One of the biggest benefits of having a consistent method of investing is quickly understanding what’s going on in any portfolio to continually evaluate the strategies we use. This ultimately leads to more productive conversations among our investment committee and also in meetings with clients. It also helps us to spend more time focusing on the things that are in our control, which are asset allocation, trading costs, and taxes.

This same idea applies to financial planning. We have a process for delivering advice, but that advice is personalized for each client. Just like each pitcher has a unique combination of pitches, each client has a unique combination of income, goals, and resources. The process for creating a good financial plan for a client begins with understanding where they are, where they want to go, and then come up with the most efficient way to get there. The client’s financial plan is the roadmap that gets them to where they want to be. It also serves as a baseline to compare how the team is doing along the way.

It takes trust and time to really get to the issues that mean the most to clients. Some might not even know they were dealing with a certain issue when they first came to see us, but that issue often ends up being the most important. There have been numerous times that clients initially engage us in financial planning for one reason or question and through our work together come to realize what is really important to them is something completely different. This is why it is often difficult to convey the value of financial planning to someone who hasn’t done it successfully; it’s unique, it’s emotional, and it’s complicated.

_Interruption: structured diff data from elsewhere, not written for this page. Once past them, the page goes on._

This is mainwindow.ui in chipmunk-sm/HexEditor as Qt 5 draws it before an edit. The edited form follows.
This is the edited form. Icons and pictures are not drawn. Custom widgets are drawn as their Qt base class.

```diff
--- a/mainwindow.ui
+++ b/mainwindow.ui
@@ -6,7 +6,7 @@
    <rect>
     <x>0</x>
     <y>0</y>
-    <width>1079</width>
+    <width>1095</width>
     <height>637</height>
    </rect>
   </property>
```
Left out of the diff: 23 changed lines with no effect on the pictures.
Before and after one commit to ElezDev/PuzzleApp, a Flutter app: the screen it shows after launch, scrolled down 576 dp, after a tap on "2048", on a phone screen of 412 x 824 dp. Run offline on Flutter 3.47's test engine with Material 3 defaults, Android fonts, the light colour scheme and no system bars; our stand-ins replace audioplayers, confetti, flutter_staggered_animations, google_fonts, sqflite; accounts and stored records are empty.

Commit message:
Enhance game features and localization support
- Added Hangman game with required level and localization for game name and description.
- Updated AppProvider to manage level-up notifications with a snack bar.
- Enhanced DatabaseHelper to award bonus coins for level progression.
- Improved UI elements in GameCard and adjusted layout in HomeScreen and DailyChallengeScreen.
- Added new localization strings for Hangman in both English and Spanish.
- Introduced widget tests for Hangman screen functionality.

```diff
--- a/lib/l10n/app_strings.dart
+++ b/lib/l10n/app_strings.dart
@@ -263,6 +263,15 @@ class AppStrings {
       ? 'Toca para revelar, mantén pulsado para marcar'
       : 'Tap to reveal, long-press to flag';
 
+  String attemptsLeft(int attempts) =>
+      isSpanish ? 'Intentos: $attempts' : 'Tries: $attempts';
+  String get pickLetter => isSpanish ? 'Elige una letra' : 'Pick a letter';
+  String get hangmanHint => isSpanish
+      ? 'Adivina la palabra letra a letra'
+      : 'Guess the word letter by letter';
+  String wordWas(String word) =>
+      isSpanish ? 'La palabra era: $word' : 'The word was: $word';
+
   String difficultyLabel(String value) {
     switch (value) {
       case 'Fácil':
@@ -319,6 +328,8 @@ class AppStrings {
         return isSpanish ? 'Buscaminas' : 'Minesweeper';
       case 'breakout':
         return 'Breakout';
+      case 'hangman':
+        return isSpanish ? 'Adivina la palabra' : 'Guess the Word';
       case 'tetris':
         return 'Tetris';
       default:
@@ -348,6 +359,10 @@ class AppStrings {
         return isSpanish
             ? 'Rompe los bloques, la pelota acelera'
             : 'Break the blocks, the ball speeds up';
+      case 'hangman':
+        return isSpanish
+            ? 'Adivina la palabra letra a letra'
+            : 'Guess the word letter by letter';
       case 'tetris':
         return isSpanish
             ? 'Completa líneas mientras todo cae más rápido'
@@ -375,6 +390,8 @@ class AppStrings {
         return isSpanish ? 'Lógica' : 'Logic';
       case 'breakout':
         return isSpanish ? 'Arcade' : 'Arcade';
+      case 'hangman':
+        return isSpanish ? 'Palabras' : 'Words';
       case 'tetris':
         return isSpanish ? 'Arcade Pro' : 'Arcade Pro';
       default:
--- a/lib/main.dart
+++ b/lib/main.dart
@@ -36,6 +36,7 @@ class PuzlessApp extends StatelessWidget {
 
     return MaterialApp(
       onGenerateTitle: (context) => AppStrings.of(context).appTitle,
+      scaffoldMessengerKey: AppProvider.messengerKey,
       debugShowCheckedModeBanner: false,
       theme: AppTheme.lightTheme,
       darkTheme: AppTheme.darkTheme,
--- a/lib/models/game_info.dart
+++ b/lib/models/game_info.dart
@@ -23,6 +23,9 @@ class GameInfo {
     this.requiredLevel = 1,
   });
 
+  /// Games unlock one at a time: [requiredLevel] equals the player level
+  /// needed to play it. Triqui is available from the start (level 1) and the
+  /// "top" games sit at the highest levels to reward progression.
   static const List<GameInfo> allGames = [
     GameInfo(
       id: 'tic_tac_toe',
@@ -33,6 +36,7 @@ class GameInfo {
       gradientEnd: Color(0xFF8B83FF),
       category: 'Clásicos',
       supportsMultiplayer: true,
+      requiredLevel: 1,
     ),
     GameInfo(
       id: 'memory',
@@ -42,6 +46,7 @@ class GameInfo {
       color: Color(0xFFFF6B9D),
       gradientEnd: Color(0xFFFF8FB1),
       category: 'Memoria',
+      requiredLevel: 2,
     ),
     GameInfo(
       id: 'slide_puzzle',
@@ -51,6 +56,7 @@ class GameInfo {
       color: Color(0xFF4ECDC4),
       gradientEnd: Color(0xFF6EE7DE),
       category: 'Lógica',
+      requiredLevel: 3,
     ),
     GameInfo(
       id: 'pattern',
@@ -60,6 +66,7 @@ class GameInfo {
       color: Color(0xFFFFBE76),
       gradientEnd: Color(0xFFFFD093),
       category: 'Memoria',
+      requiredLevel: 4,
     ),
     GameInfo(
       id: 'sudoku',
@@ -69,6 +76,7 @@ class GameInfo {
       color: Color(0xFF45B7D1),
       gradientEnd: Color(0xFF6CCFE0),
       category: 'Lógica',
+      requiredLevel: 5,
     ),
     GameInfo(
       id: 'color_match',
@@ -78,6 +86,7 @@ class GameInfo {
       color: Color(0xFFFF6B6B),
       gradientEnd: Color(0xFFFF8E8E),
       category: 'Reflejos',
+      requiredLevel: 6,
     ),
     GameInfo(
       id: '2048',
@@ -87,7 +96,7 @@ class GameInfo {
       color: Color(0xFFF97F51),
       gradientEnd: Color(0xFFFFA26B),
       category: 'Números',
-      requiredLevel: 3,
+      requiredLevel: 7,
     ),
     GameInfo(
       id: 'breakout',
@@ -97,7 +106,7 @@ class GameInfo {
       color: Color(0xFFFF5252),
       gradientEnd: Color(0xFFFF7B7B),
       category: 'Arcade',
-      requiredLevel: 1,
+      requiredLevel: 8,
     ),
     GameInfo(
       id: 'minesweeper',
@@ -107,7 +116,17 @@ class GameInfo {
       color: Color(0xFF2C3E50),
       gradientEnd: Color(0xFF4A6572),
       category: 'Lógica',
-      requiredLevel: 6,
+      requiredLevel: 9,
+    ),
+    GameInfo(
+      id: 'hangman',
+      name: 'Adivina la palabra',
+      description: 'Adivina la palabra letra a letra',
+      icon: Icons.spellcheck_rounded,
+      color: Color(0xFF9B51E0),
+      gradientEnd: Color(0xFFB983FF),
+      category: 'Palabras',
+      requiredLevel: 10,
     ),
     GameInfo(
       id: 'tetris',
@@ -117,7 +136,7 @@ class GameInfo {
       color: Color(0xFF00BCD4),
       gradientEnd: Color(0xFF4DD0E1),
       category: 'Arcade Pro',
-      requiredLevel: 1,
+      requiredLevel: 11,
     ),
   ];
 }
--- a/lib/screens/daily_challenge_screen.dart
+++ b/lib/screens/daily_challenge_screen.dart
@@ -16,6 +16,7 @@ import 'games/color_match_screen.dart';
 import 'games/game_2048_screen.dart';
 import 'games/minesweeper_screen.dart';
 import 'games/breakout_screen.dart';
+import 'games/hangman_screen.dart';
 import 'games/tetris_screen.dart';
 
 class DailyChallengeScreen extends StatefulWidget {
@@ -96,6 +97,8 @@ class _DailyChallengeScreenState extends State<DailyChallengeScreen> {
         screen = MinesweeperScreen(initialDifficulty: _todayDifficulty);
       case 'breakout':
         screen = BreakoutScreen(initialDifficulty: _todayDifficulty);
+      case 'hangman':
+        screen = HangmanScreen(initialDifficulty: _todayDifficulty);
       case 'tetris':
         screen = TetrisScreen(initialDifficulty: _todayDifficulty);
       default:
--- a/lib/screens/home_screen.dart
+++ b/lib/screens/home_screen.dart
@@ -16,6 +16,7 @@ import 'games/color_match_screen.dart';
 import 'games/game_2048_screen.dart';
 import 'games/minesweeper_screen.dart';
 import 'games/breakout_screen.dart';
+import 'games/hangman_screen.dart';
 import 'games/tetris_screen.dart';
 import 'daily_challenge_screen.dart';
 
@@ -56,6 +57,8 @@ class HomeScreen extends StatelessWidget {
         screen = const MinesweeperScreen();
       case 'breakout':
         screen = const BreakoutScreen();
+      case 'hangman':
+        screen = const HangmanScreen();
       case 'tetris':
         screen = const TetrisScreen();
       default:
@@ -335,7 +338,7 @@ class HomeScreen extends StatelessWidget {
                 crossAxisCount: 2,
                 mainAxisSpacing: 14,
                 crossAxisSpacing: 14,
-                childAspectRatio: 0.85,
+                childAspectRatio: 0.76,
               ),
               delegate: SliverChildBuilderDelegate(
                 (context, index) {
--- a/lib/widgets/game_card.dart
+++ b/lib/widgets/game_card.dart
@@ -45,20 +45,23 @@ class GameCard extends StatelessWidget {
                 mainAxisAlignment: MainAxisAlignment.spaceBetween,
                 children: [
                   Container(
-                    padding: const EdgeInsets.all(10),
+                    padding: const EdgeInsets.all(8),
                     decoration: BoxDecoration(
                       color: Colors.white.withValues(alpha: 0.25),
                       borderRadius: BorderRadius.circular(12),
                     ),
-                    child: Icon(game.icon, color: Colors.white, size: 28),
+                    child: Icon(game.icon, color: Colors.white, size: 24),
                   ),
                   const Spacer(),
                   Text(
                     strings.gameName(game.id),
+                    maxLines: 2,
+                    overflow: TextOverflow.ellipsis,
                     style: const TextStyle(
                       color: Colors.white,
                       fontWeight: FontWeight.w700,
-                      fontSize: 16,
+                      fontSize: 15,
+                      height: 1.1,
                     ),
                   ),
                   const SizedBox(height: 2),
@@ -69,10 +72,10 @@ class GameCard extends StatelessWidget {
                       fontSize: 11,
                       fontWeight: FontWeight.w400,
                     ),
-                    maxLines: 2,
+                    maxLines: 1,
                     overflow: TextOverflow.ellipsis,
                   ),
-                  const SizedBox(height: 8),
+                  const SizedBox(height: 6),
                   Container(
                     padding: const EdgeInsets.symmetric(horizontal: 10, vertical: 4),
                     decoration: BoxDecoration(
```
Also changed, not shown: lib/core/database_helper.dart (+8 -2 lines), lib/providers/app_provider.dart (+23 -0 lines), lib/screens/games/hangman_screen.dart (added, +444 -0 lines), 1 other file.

Once we understand where the client is and have clarified where they are trying to go, we set out to increase their chances of getting there. No two financial planning situations are the same, so we use a different combination of financial planning tools to help each client. Although retirement planning might seem to be a separate issue from estate planning or investment management, they are all interrelated and a change in one area affects the others. It would be stretching the truth to say that we always look forward to reading an article on upcoming financial regulation or tax law, but it makes it all worth it when those pieces can come together to help a client.

Delivering the right advice, at the right time and for the right reason is the best part of the job.

I can remember throwing a tennis ball against my wooden fence as a kid. I would throw sidearm, try a goofy new windup I saw on television and grip the ball in all sorts of different ways in an attempt to improve. But ultimately the things that helped me become the best pitcher I could be didn’t have much to do with my experimenting in the backyard. It came from coaches helping me develop a repeatable and consistent delivery that I could build from.

Debating the investment merits of Nike stock versus Under Armour stock can be interesting, educational, and entertaining, but should not be at the center of your long-term investment strategy. Your investment and financial plans should be thoughtful, efficient, and ultimately deliver you peace of mind. Some clients expect a financial plan to be a document with a detailed list of tasks to complete with deadlines, but that list often changes over time because clients’ lives are changing over time. That’s why financial planning is a process; it requires monitoring and adjustments and is never done. Life can feel like a pitcher going into a windup with a lot of moving parts, but it’s our job to help clients simplify their lives into something that feels more like a pitcher pitching from the stretch. Simplifying our clients’ lives and helping them understand what to focus on is the most important job we have. Our investment and planning processes can help to do just that.